» PROBLEM REQUIREMENTS: Take every line from the entries below that includes the word "expansion" and copy it.

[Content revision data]
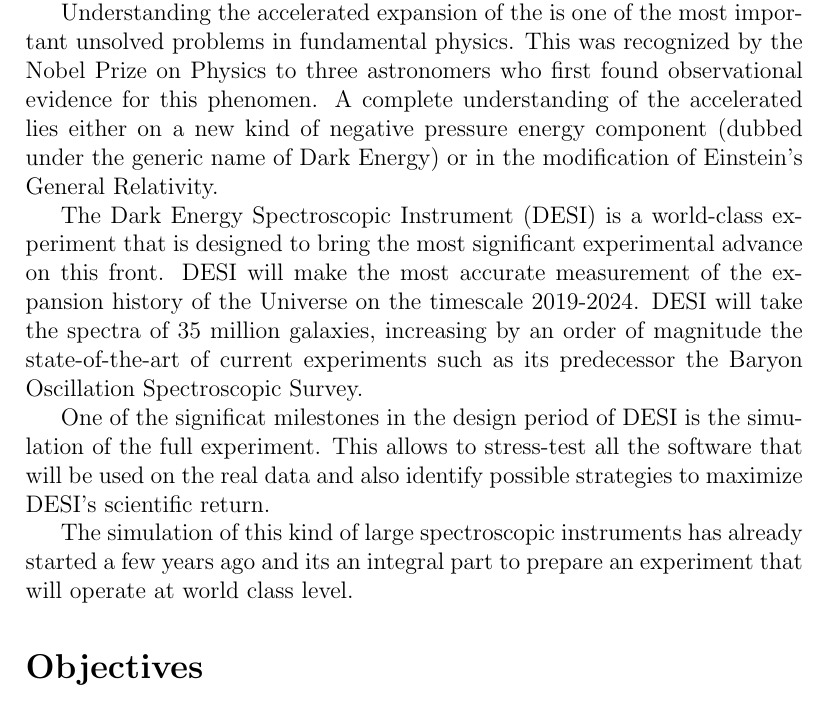
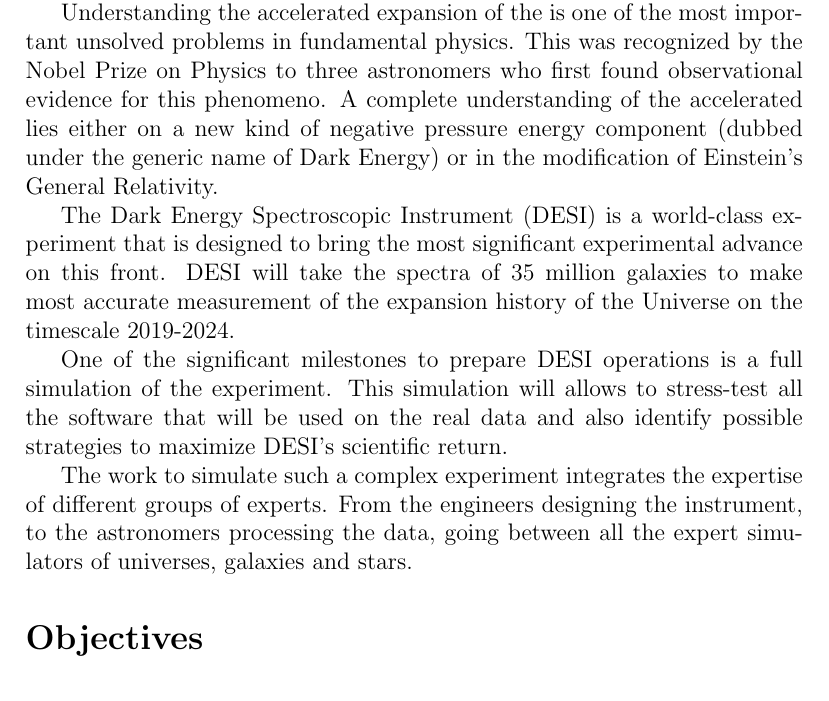
Before and after one commit to forero/fulbright, a LaTeX document (project_statement.tex): part of page 1 of 3, cut so that both start at the same text. Compiled offline with pdfLaTeX.

Commit message:
statement

```diff
--- a/project_statement.tex
+++ b/project_statement.tex
@@ -8,7 +8,7 @@
 Understanding the accelerated expansion of the is one of the most
 important unsolved problems in fundamental physics.
 This was recognized by the Nobel Prize on Physics to three astronomers
-who first found observational evidence for this phenomen.
+who first found observational evidence for this phenomeno.
 A complete understanding of the accelerated lies either on a new kind
 of negative pressure energy component (dubbed under the generic name
 of Dark Energy) or in the modification of Einstein's General
@@ -17,21 +17,22 @@
 The Dark Energy Spectroscopic Instrument (DESI) is a world-class
 experiment that is designed to bring the most significant experimental
 advance on this front.
-DESI will make the most accurate measurement of the expansion history
-of the Universe on the timescale 2019-2024.
-DESI will take the spectra of 35 million galaxies, increasing by an
-order of magnitude the state-of-the-art of current experiments such as
-its predecessor the Baryon Oscillation Spectroscopic Survey.
+DESI will take the spectra of 35 million galaxies to make most
+accurate measurement of the expansion history of the Universe on the
+timescale 2019-2024.
 
-One of the significat milestones in the design period of DESI is the
-simulation of the full experiment.
-This allows to stress-test all the software that will be used on
-the real data and also identify possible strategies to maximize DESI's
-scientific return.
+One of the significant milestones to prepare DESI operations is a
+full simulation of the experiment.
+This simulation will allows to stress-test all the software that will
+be used on the real data and also identify possible strategies to
+maximize DESI's scientific return.
 
-The simulation of this kind of large spectroscopic instruments has
-already started a few years ago and its an integral part to prepare an
-experiment that will operate at world class level.
+The work to simulate such a complex experiment integrates the expertise of
+different groups of experts. From the engineers designing
+the instrument, to the astronomers processing the data, going between
+all the expert simulators of universes, galaxies and stars.
+
+
 
 
 \section*{Objectives}
```
Also changed, not shown: project_statement.pdf.
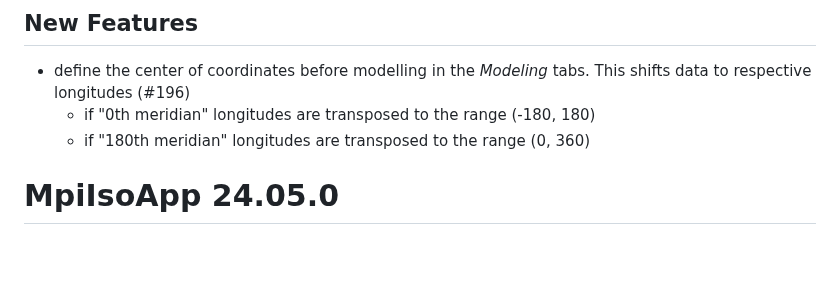
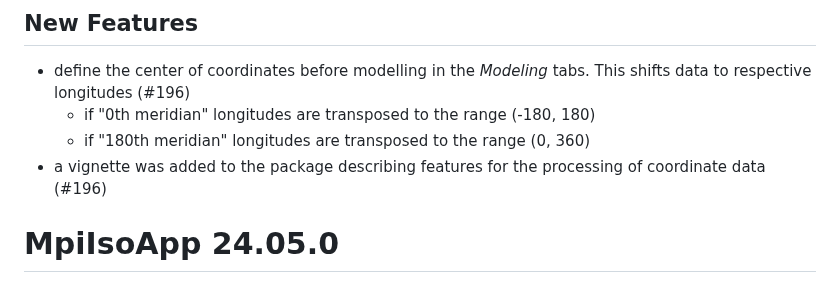
Before and after one commit to Pandora-IsoMemo/DSSM, a Markdown page: NEWS.md, the part around the change. GitHub-like rendering; blank space fills up the shorter version.

```diff
--- a/NEWS.md
+++ b/NEWS.md
@@ -5,6 +5,7 @@
 respective longitudes (#196)
   - if "0th meridian" longitudes are transposed to the range (-180, 180)
   - if "180th meridian" longitudes are transposed to the range (0, 360)
+- a vignette was added to the package describing features for the processing of coordinate data (#196)
 
 # MpiIsoApp 24.05.0
 
```
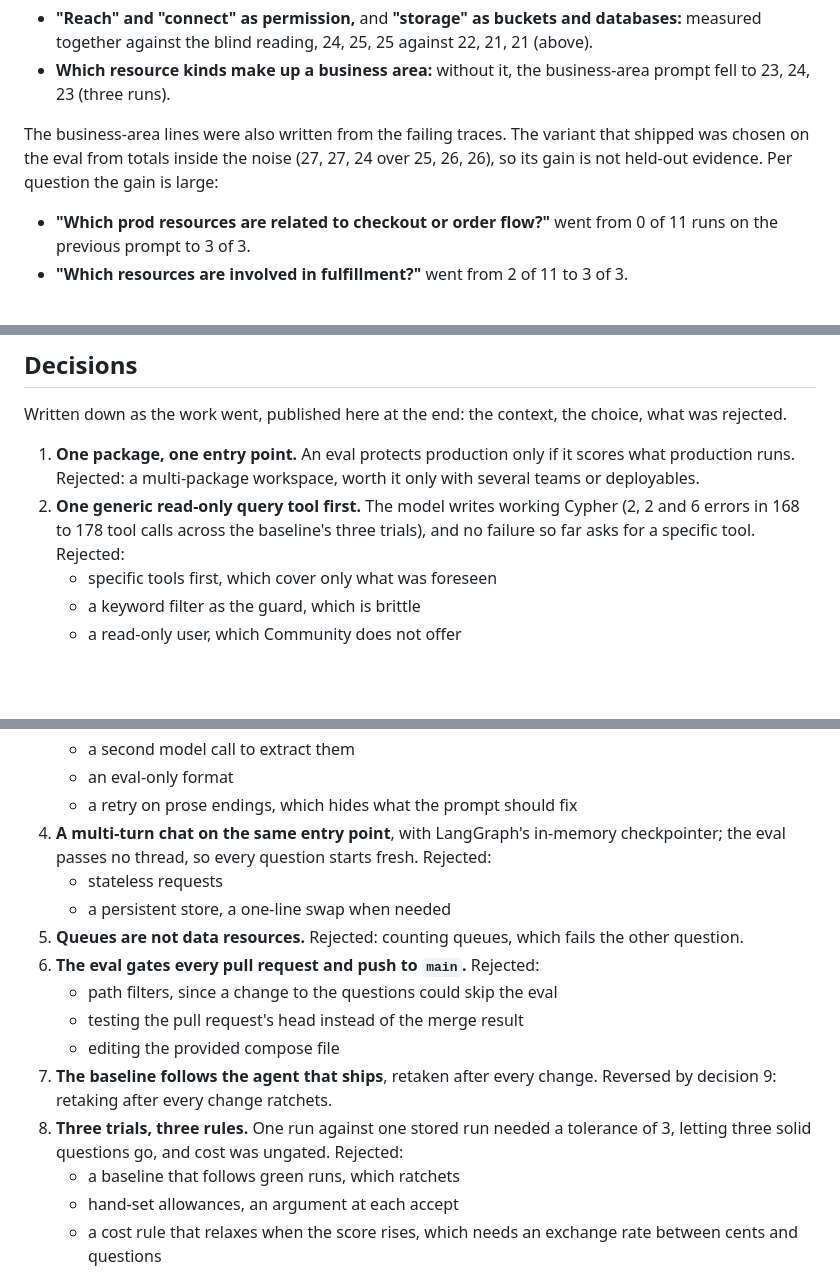
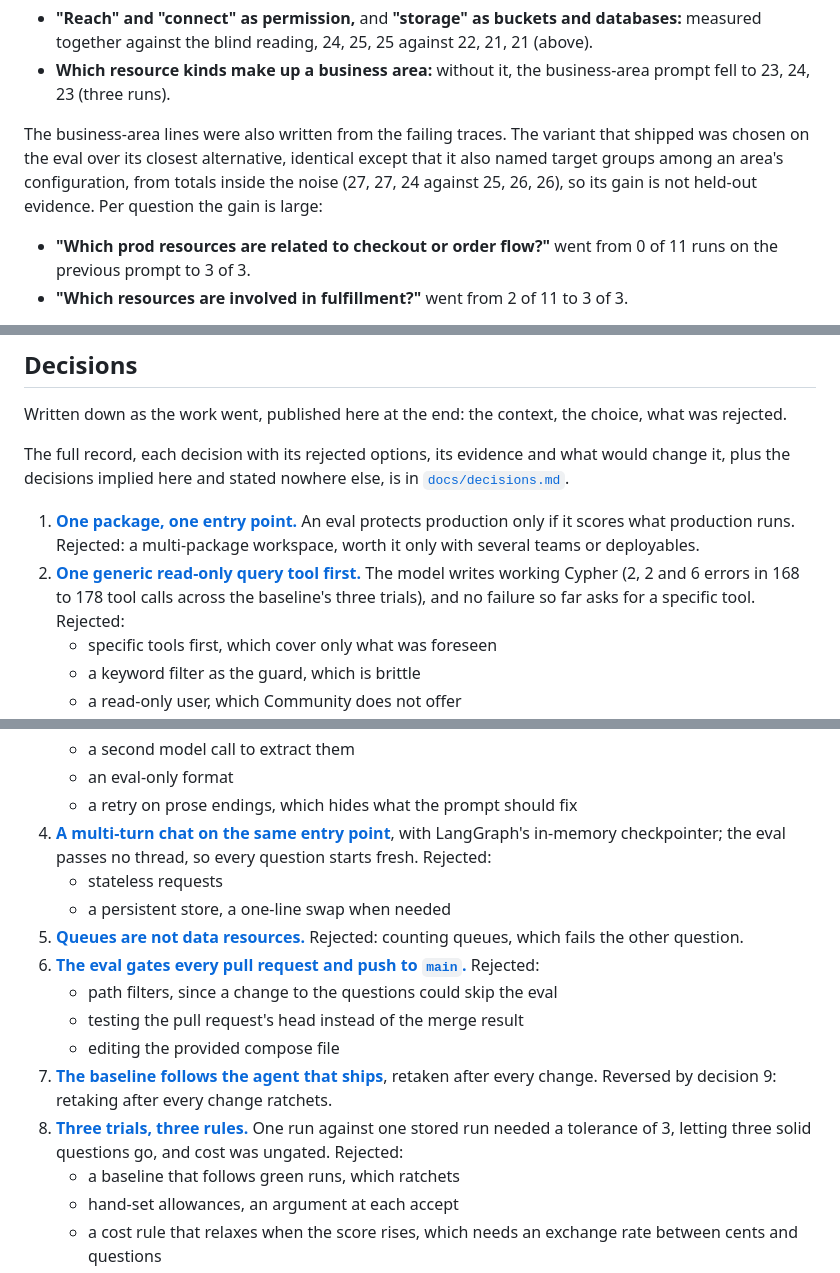
Before and after one commit to MaximeLas/dave-io-takehome, a Markdown page: SOLUTION.md, 3 parts joined by grey strips. Rendered like a GitHub page; blank space fills up the shorter version.

```diff
--- a/SOLUTION.md
+++ b/SOLUTION.md
@@ -219,7 +219,7 @@ The agent did not change between the third row's "after" and the fourth row's "b
 - **"Reach" and "connect" as permission,** and **"storage" as buckets and databases:** measured together against the blind reading, 24, 25, 25 against 22, 21, 21 (above).
 - **Which resource kinds make up a business area:** without it, the business-area prompt fell to 23, 24, 23 (three runs).
 
-The business-area lines were also written from the failing traces. The variant that shipped was chosen on the eval from totals inside the noise (27, 27, 24 over 25, 26, 26), so its gain is not held-out evidence. Per question the gain is large:
+The business-area lines were also written from the failing traces. The variant that shipped was chosen on the eval over its closest alternative, identical except that it also named target groups among an area's configuration, from totals inside the noise (27, 27, 24 against 25, 26, 26), so its gain is not held-out evidence. Per question the gain is large:
 
 - **"Which prod resources are related to checkout or order flow?"** went from 0 of 11 runs on the previous prompt to 3 of 3.
 - **"Which resources are involved in fulfillment?"** went from 2 of 11 to 3 of 3.
@@ -358,8 +358,10 @@ Two loops first: one that improves the agent from its failing traces, one that g
 
 Written down as the work went, published here at the end: the context, the choice, what was rejected.
 
-1. **One package, one entry point.** An eval protects production only if it scores what production runs. Rejected: a multi-package workspace, worth it only with several teams or deployables.
-2. **One generic read-only query tool first.** The model writes working Cypher (2, 2 and 6 errors in 168 to 178 tool calls across the baseline's three trials), and no failure so far asks for a specific tool. Rejected:
+The full record, each decision with its rejected options, its evidence and what would change it, plus the decisions implied here and stated nowhere else, is in [`docs/decisions.md`](docs/decisions.md).
+
+1. **[One package, one entry point.](docs/decisions.md#why-one-package-with-one-entry-point-shared-by-the-chat-and-the-eval)** An eval protects production only if it scores what production runs. Rejected: a multi-package workspace, worth it only with several teams or deployables.
+2. **[One generic read-only query tool first.](docs/decisions.md#why-one-generic-cypher-tool-and-not-a-tool-per-question-shape)** The model writes working Cypher (2, 2 and 6 errors in 168 to 178 tool calls across the baseline's three trials), and no failure so far asks for a specific tool. Rejected:
    - specific tools first, which cover only what was foreseen
    - a keyword filter as the guard, which is brittle
    - a read-only user, which Community does not offer
@@ -368,16 +370,16 @@ Written down as the work went, published here at the end: the context, the choic
    - a second model call to extract them
    - an eval-only format
    - a retry on prose endings, which hides what the prompt should fix
-4. **A multi-turn chat on the same entry point**, with LangGraph's in-memory checkpointer; the eval passes no thread, so every question starts fresh. Rejected:
+4. **[A multi-turn chat on the same entry point](docs/decisions.md#why-a-multi-turn-chat-on-the-same-entry-point-with-memory-that-does-not-survive-a-restart)**, with LangGraph's in-memory checkpointer; the eval passes no thread, so every question starts fresh. Rejected:
    - stateless requests
    - a persistent store, a one-line swap when needed
-5. **Queues are not data resources.** Rejected: counting queues, which fails the other question.
-6. **The eval gates every pull request and push to `main`.** Rejected:
+5. **[Queues are not data resources.](docs/decisions.md#why-are-queues-not-data-resources-when-the-key-counts-them-once)** Rejected: counting queues, which fails the other question.
+6. **[The eval gates every pull request and push to `main`.](docs/decisions.md#why-does-the-eval-gate-every-pull-request-and-push-to-main)** Rejected:
    - path filters, since a change to the questions could skip the eval
    - testing the pull request's head instead of the merge result
    - editing the provided compose file
-7. **The baseline follows the agent that ships**, retaken after every change. Reversed by decision 9: retaking after every change ratchets.
-8. **Three trials, three rules.** One run against one stored run needed a tolerance of 3, letting three solid questions go, and cost was ungated. Rejected:
+7. **[The baseline follows the agent that ships](docs/decisions.md#why-does-the-baseline-move-only-on-purpose-and-not-after-every-green-run)**, retaken after every change. Reversed by decision 9: retaking after every change ratchets.
+8. **[Three trials, three rules.](docs/decisions.md#why-three-trials-against-a-three-trial-baseline-and-not-one-run-or-five)** One run against one stored run needed a tolerance of 3, letting three solid questions go, and cost was ungated. Rejected:
    - a baseline that follows green runs, which ratchets
    - hand-set allowances, an argument at each accept
    - a cost rule that relaxes when the score rises, which needs an exchange rate between cents and questions
```
Also changed, not shown: other parts of SOLUTION.md (+2 -2 lines), docs/decisions.md (added, +288 -0 lines).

» SOLUTION FOR THIS EXERCISE:
 Understanding the accelerated expansion of the is one of the most
-DESI will make the most accurate measurement of the expansion history
+accurate measurement of the expansion history of the Universe on the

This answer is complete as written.